We love Adele and her music, but we heard a strange rumor about the busy Grammy-winning mom recently: Word is, at the urging of her personal trainer, Pete Geracimo, Adele has lost 30 pounds thanks to a new healthy eating fad called the Sirtfood Diet. But Adele has yet to say anything about the diet herself, so the rumors could likely be just that — rumors.
That said, regardless of whether Adele is as enthusiastic about it as her trainer, the Sirtfood Diet has undeniably taken the United Kingdom by storm. (In fact, rumors are circulating that English socialite and younger sister to the Duchess of Cambridge, Pippa Middleton, is also following the diet in preparation for her May 20 wedding.) Plus, it recently made its U.S. debut: The diet plan's cookbook, The Sirtfood Diet, was released stateside on March 7.
According to the Sirtfood Diet's Instagram account, many professional athletes swear by the plan, which promises to "help you burn fat" so you "really can lose seven pounds in seven days" and reap other major benefits — all without giving up indulgences, such as red wine and chocolate.
Is the trendy diet plan worth your time and energy? We dug a little deeper to find out.
What Is the Sirtfood Diet?
As its name suggests, the diet centers on "sirtfoods" that are rich in sirtuin enzymes, which are proteins that may have anti-aging properties. A lot of sirtfoods turn out to be plant-based, including blueberries, strawberries, kale, arugula, citrus, coffee, buckwheat, matcha green tea, and chocolate (if it contains at least 85 percent real cocoa).
The official diet plan offers to deliver meals to clients, but it's also possible to go to the grocery store and cook your own meals. The diet itself is broken down into two phases:
Phase One lasts for seven days, and for days one through three, your diet is restricted to three green juices and one meal chock-full of sirtfoods. For these three days, you're restricted to just 1,000 calories per day. Then, for days four through seven, you're allotted two green juices and two meals a day.
Then comes Phase Two, which is 14 days intended "to help you lose weight steadily." To do so, you're allotted three meals rich in "sirtfoods" and one green juice daily, which ups your calorie intake to 1,500 calories per day.
Is the Sirtfood Diet Worth Trying?
Well, the sirtfoods themselves are delicious and generally healthy, so that's a good start.
"What I do love about this diet is the emphasis on plant-based foods that are chock-full of phytonutrients, antioxidant-compounds that we should all be eating more of in order to reduce risk of chronic disease and boost immune function," says Jaclyn London, MS, RD, CDN, nutrition director at the Good Housekeeping Institute. "Loading up on leafy green veggies, fish, dark red/purple fruits and veggies, olives, and olive oil — plus making an effort to eat more seafood — is key to overall health, weight loss, and longer-life."
But nutritionists are skeptical that eating sirtfoods alone could really be sustainable.

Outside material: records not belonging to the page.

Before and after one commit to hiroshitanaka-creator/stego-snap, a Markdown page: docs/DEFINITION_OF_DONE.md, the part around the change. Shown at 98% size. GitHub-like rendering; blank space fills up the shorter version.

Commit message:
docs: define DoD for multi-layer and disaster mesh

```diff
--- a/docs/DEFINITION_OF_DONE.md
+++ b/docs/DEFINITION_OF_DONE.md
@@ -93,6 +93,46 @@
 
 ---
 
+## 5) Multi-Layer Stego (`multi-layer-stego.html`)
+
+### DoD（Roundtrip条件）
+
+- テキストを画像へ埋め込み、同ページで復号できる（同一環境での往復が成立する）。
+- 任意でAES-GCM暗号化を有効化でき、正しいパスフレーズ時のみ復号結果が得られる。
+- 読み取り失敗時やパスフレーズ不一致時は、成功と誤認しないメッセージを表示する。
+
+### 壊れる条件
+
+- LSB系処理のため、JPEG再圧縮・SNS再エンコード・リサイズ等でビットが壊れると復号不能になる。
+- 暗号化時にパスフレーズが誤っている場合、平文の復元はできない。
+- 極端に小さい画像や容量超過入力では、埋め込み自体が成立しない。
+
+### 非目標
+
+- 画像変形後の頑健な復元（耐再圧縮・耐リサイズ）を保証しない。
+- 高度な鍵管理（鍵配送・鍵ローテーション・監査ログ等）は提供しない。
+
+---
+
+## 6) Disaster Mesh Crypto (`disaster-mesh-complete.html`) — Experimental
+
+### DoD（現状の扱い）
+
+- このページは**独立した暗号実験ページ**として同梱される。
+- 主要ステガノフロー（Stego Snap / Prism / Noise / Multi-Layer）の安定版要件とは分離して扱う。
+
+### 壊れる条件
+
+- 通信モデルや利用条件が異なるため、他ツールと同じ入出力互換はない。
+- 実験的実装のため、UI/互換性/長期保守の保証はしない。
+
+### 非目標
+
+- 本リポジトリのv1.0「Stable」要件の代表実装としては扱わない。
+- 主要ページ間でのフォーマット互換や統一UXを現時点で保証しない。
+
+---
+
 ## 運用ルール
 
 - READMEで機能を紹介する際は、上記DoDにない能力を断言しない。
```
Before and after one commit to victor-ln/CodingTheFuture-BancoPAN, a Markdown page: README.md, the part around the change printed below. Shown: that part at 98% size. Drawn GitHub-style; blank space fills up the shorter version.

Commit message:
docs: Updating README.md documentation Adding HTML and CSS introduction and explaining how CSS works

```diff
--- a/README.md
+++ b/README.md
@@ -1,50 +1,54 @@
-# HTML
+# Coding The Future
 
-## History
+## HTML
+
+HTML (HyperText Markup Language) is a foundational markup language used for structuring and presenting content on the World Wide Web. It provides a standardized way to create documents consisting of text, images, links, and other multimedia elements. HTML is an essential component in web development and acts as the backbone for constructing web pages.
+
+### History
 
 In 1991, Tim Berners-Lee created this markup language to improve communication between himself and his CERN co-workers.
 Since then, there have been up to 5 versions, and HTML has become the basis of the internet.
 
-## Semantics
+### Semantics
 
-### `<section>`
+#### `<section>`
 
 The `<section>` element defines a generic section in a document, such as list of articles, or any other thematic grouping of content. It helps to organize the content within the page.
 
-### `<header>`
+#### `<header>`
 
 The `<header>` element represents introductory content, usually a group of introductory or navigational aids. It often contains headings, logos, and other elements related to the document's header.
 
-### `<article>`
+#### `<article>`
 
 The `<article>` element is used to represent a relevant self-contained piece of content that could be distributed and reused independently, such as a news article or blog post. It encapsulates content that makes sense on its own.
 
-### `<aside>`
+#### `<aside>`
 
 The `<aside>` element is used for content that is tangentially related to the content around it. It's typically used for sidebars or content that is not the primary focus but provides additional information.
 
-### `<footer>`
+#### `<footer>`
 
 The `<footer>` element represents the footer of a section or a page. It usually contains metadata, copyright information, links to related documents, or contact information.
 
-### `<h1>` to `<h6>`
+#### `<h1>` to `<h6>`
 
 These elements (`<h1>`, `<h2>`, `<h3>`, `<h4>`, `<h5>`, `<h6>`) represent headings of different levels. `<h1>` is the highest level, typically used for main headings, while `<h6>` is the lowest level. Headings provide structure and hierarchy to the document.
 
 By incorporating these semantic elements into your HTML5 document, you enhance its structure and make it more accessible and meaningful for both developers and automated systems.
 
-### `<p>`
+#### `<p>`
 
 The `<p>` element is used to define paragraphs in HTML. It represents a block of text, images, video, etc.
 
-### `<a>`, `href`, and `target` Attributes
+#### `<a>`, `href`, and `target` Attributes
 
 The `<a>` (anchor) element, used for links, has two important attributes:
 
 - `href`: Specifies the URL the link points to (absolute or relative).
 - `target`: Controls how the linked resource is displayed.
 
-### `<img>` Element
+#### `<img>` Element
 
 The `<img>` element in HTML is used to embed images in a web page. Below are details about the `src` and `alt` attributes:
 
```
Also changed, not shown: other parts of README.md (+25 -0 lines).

"That all sounds like fun, but this is not a list for breakfast, lunch, and dinner without enhancing it with different things," says Bonnie Taub-Dix, RDN, nutrition consultant and creator of BetterThanDieting.com. "Sirtuins supposedly regulate metabolism. Just because there are enzymes to help reactions go further, it doesn't mean you should live off of them on a daily basis."
Plus the jury's still out on whether or not sirtuin enzymes are good for you, as most research has only been conducted on animals, so the health benefits for humans are unclear.
London adds that diets are, by design, meant to be temporary, which means they'll only yield "temporary results."
"This is by no means a diet that I would recommend for most people," London says. "Restricting calories to 1,000 per day for most of us is unrealistic, even if only temporarily. Diets that are designed with temporary stints of restriction are susceptible to backfiring. That's because when we go 'cold turkey' on the foods we love, we wind up overcompensating later in the day, week, or even month, making us feel like giving up and throwing in the towel entirely."
Taub-Dix also warns that fad diets tend to become the most popular when they allow us to indulge in our guiltiest pleasures. But if you sit down and "drink a whole bottle of red wine" and eat a piece of "dark chocolate the size of a brick" simply because your diet allows it, you won't lose the weight that the diet plan promises.
Ultimately, it's all about finding a balanced eating plan that works for you over the long term.
"It really depends what you're actually going to do on a daily basis — not about a particular food, but what you eat every day, month, and year," Taub-Dix adds. "These foods are great for you, but you need to couple it with other things, like whole grains and protein."